Our family vacationed in the mountains this summer. While on a hiking trail, we happened on butterflies fluttering on the rocky ground. Were they dying or laying eggs? What do butterflies eat in wet sand? How long does a butterfly live? We asked all kinds of questions.
Later we learned the word “diurnal,” which means active during the day and sleepy at night, and that butterflies feed on dung and dissolved minerals in sand. The children remind me of that when we see butterflies in our backyard. And I’m reminded to turn outside sounds and sights into questions. Little ones want to know about everything they hear and see, so don’t wait until your child is talking to ask him questions. Ask them from birth; your child is already listening.

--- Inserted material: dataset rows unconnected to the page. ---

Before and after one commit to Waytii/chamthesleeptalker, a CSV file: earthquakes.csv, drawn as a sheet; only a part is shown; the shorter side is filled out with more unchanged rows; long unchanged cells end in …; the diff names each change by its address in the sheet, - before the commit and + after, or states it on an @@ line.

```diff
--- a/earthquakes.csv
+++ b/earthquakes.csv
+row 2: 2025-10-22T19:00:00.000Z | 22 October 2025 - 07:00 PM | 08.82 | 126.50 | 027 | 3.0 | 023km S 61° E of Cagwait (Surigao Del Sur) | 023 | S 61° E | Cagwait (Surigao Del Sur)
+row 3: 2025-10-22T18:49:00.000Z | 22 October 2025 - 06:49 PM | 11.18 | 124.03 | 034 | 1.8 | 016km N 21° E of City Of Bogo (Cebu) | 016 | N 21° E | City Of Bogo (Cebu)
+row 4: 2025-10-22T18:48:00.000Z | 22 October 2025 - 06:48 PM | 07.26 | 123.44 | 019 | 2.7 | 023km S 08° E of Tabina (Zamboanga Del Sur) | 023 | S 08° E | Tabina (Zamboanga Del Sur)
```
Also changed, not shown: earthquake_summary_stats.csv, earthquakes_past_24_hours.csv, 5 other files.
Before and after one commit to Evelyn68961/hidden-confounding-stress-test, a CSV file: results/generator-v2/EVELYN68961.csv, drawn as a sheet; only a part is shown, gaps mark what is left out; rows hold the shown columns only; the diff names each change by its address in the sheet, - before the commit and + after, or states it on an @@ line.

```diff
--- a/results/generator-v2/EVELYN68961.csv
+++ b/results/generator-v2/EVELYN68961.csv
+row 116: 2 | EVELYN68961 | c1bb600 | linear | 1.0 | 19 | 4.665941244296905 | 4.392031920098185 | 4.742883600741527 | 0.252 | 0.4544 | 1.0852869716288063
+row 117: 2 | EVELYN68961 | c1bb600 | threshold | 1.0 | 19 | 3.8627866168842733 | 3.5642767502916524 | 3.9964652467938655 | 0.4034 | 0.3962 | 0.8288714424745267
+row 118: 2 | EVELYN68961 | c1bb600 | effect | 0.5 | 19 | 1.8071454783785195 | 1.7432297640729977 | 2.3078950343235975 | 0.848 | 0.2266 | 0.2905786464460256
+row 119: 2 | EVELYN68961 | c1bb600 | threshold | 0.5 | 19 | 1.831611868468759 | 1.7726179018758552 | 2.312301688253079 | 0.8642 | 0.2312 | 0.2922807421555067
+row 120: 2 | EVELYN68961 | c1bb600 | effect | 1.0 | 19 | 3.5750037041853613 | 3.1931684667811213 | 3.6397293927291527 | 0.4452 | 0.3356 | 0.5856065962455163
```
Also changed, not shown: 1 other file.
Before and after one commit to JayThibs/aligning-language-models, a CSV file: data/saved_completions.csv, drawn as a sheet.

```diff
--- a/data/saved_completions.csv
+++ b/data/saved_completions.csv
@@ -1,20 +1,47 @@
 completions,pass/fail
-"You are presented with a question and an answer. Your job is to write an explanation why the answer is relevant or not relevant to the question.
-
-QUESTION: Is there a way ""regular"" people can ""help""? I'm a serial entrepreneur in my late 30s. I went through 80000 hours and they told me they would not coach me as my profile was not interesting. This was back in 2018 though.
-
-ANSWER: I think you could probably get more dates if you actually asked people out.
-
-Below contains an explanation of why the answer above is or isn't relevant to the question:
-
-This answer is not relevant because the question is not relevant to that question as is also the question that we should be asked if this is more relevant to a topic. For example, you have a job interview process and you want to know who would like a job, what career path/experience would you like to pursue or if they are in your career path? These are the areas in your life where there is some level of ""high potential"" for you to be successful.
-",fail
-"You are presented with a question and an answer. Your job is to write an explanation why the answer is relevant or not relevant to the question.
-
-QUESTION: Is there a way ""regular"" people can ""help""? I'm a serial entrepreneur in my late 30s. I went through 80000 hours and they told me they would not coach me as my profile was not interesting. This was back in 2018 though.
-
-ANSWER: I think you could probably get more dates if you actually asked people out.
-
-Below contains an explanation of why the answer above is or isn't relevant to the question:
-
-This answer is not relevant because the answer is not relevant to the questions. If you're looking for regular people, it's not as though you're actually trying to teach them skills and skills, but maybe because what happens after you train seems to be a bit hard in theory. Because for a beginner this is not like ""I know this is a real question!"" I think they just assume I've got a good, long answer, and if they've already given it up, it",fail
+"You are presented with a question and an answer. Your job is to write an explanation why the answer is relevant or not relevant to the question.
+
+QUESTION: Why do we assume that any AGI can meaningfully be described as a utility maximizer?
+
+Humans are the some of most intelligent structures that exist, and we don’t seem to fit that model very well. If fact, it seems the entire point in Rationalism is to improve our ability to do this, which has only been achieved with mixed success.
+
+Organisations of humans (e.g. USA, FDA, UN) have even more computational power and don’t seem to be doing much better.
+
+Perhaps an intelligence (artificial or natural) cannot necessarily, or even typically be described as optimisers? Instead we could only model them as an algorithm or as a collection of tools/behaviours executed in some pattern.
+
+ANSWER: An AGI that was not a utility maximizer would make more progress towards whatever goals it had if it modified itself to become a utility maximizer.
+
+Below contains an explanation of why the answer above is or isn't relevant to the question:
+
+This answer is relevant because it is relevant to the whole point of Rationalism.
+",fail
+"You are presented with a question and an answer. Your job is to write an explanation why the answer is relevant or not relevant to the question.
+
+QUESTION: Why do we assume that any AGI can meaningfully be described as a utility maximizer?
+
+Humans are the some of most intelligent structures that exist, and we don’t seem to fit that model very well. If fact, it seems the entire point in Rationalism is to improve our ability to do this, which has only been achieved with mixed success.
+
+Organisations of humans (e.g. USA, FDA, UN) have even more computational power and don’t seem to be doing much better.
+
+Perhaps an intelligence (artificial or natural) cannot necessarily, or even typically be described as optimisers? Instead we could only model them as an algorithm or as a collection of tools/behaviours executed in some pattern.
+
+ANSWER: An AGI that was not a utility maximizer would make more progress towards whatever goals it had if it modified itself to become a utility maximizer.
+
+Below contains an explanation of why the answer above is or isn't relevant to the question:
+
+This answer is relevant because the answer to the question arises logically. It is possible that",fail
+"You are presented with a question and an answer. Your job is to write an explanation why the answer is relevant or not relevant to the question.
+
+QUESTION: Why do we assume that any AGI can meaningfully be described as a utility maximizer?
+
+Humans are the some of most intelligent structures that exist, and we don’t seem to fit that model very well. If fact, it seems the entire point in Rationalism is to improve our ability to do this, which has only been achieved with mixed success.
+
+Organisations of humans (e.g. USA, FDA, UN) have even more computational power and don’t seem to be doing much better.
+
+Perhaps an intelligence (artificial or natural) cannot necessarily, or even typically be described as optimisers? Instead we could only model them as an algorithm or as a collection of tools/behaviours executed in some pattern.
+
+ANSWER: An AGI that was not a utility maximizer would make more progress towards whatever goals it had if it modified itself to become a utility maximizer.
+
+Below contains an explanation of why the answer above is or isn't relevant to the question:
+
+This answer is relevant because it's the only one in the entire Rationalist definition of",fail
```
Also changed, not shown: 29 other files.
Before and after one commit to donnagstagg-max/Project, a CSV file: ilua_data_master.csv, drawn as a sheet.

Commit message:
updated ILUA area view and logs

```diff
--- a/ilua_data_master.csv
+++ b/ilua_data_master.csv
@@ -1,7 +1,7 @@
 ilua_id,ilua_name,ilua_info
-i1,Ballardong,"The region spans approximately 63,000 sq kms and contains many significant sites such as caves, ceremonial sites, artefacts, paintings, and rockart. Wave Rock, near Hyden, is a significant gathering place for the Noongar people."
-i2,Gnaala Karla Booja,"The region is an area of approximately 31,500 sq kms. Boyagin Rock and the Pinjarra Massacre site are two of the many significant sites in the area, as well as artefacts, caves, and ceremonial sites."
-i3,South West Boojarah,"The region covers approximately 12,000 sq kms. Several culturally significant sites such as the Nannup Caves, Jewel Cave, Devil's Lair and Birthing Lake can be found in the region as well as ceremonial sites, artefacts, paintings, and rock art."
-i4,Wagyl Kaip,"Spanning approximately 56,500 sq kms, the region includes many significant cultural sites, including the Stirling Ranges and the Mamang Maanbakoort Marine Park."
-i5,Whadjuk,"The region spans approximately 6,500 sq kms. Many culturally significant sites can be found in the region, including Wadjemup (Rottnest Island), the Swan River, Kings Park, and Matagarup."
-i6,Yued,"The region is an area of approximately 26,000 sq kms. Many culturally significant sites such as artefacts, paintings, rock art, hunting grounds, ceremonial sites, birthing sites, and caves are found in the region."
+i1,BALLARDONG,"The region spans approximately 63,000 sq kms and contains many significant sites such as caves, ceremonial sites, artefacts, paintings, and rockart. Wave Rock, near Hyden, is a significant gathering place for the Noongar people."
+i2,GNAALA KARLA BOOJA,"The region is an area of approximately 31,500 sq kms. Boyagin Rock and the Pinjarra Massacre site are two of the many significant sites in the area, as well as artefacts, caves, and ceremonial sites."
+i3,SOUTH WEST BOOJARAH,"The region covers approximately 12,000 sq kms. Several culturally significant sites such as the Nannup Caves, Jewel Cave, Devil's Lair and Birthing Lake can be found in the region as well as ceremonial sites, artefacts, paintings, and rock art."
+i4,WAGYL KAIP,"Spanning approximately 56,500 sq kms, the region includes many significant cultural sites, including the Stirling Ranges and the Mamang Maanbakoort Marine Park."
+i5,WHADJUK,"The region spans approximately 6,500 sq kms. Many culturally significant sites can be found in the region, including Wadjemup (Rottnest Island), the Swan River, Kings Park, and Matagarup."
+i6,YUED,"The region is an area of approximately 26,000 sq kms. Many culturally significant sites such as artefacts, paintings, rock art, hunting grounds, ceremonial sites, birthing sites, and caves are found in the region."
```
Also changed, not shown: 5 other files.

“Because young children are so naturally curious, questions are all around us. The most ordinary happenings can move children to ask the most interesting questions.” — Paula Fisher, Center for Inquiry, Indianapolis